Bank of England keeps interest rate at 0.25 percent


LONDON: Bank of England policymakers voted to keep its main interest rate at a record low 0.25 percent, the BoE said Thursday, despite inflation on the rise amid Brexit uncertainty.

The British central bank said all nine policymakers agreed at a regular policy meeting to keep the rate on hold and to leave the amount of QE cash stimulus pumping around the economy at #435 billion ($543 billion, 521 billion euros).

The BoE’s update comes a day after the Federal Reserve lifted interest rates and signalled three more hikes for next year, as the US central bank also positions itself for an expected rise to inflation in the United States.

Minutes of the BoE’s latest meeting noted that “the global outlook has become more fragile, with risks in China, the euro area and some emerging markets, and an increase in policy uncertainty”.

In Britain, official data this week revealed stable unemployment and a jump to inflation.

British annual inflation rose in November to the highest level in more than two years as a slide in sterling since the Brexit vote lifted fuel costs.

Separate data Thursday showed a small increase in British retail sales for November thanks to Black Friday discounts.

The pound tumbled following Britain’s shock June 23 vote in favour of leaving the European Union, striking 31-year dollar lows and 7.5-year troughs against the euro.

The BoE responded to Brexit uncertainty by slashing its main interest rate to the current level in August, as part of a post-referendum stimulus package as governor Mark Carney warned of recession risks.

So far the British economy has outperformed expectations and last month the BoE hiked its 2017 growth forecast, although it has downgraded guidance for the following year.

“The December… minutes do little to change the view that interest rates are likely to stay at 0.25 percent through 2017,” noted IHS Markit analyst Howard Archer, while some experts are even predicting that the next BoE move will be a rate cut rather than a hike.

“Brexit-related uncertainty is leading to big falls in business surveys regarding investment and hiring plans,” James Knightley, senior economist at ING bank, said after Thursday’s update from the Bank of England.

“At the same time rising inflation is squeezing household spending power and the slowdown in job creation is adding to uncertainty for consumer spending.

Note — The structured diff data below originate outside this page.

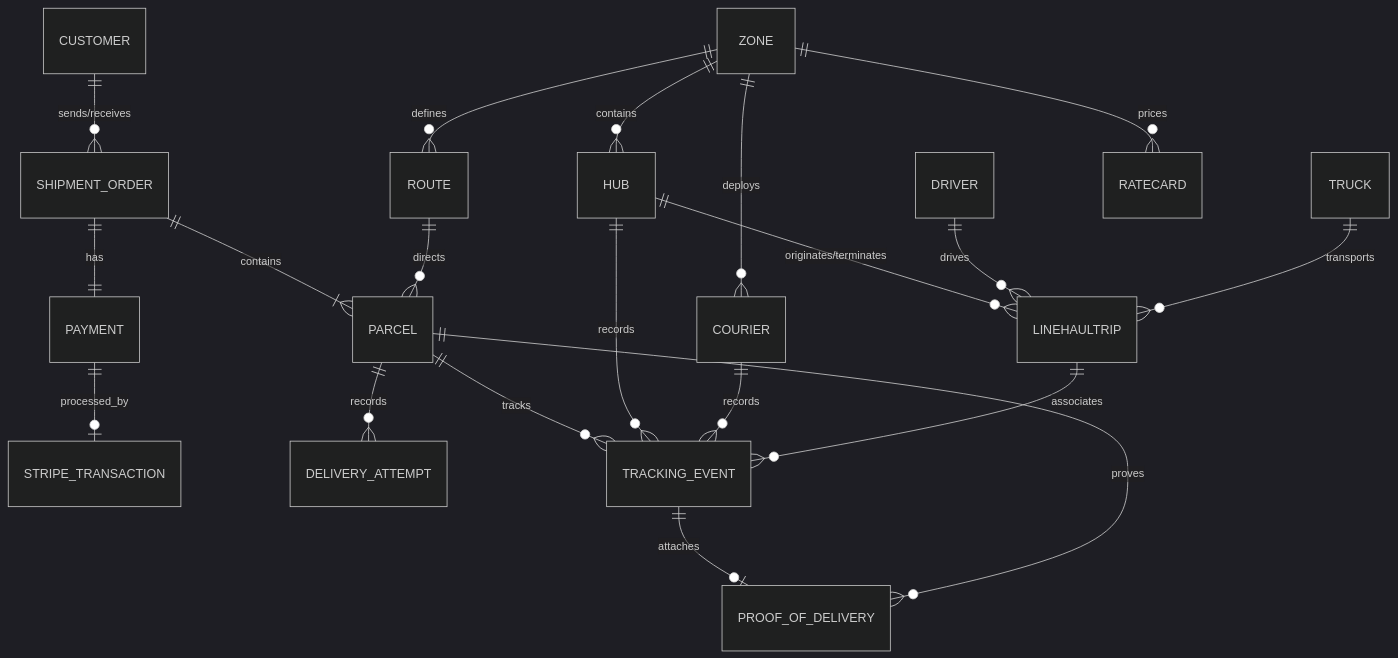
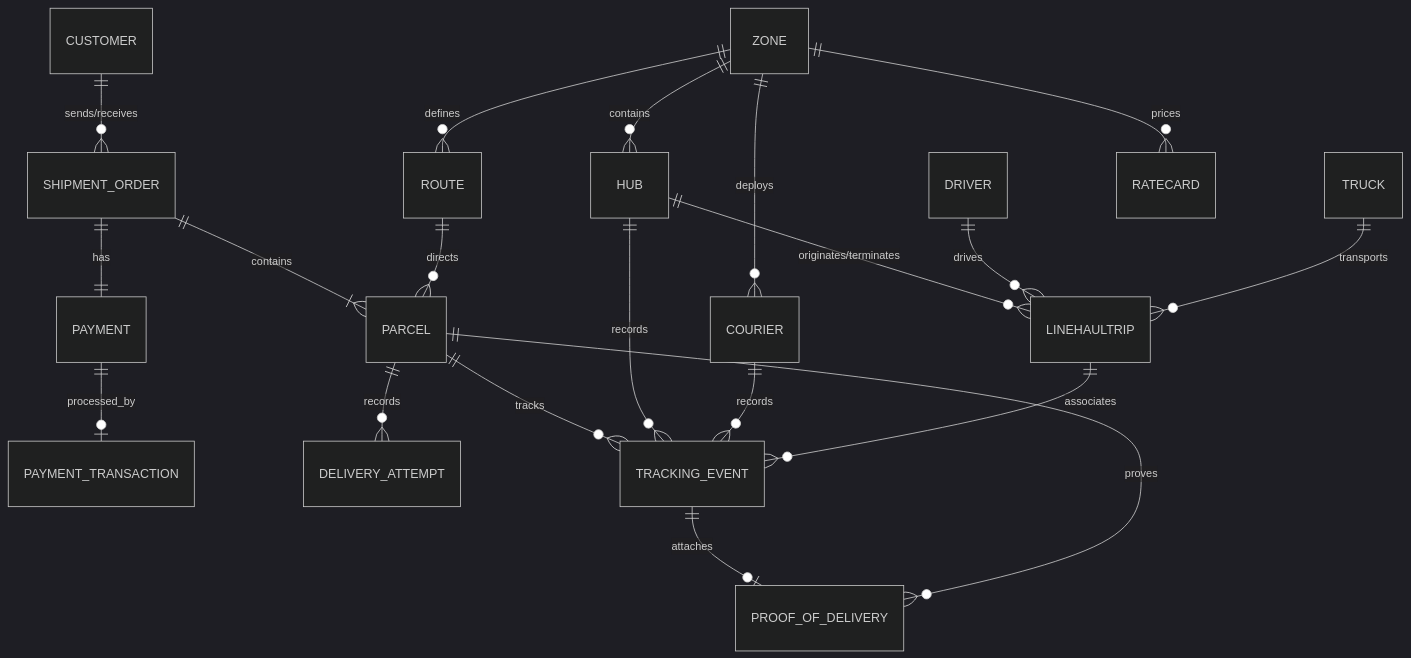
One commit to dunguyen-311201/nestjs changed the diagram in shipping-system/docs/05-database-seeding-analysis.md. Above: the diagram before and after it, drawn with Mermaid (dark theme). The commit also changed other lines of this file and 14 other files, not shown here.

````diff
--- a/shipping-system/docs/05-database-seeding-analysis.md
+++ b/shipping-system/docs/05-database-seeding-analysis.md
@@ -11,22 +11,22 @@
 ```mermaid
 erDiagram
     CUSTOMER ||--o{ SHIPMENT_ORDER : "sends/receives"
     SHIPMENT_ORDER ||--|{ PARCEL : "contains"
     SHIPMENT_ORDER ||--|| PAYMENT : "has"
-    PAYMENT ||--o| STRIPE_TRANSACTION : "processed_by"
+    PAYMENT ||--o| PAYMENT_TRANSACTION : "processed_by"
     PARCEL ||--o{ DELIVERY_ATTEMPT : "records"
     PARCEL ||--o{ TRACKING_EVENT : "tracks"
     ROUTE ||--o{ PARCEL : "directs"
     HUB ||--o{ LINEHAULTRIP : "originates/terminates"
     DRIVER ||--o{ LINEHAULTRIP : "drives"
     TRUCK ||--o{ LINEHAULTRIP : "transports"
     ZONE ||--o{ HUB : "contains"
     ZONE ||--o{ ROUTE : "defines"
     ZONE ||--o{ RATECARD : "prices"
     ZONE ||--o{ COURIER : "deploys"
     TRACKING_EVENT ||--o| PROOF_OF_DELIVERY : "attaches"
     PARCEL ||--o{ PROOF_OF_DELIVERY : "proves"
     HUB ||--o{ TRACKING_EVENT : "records"
     COURIER ||--o{ TRACKING_EVENT : "records"
     LINEHAULTRIP ||--o{ TRACKING_EVENT : "associates"
 ```
````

“This combination of weakness from both the household and corporate sectors poses downside risks to growth next year. This will reduce inflation pressures in the medium term so we still think that a rate cut is more likely than a rate hike,” Knightley added in a research note.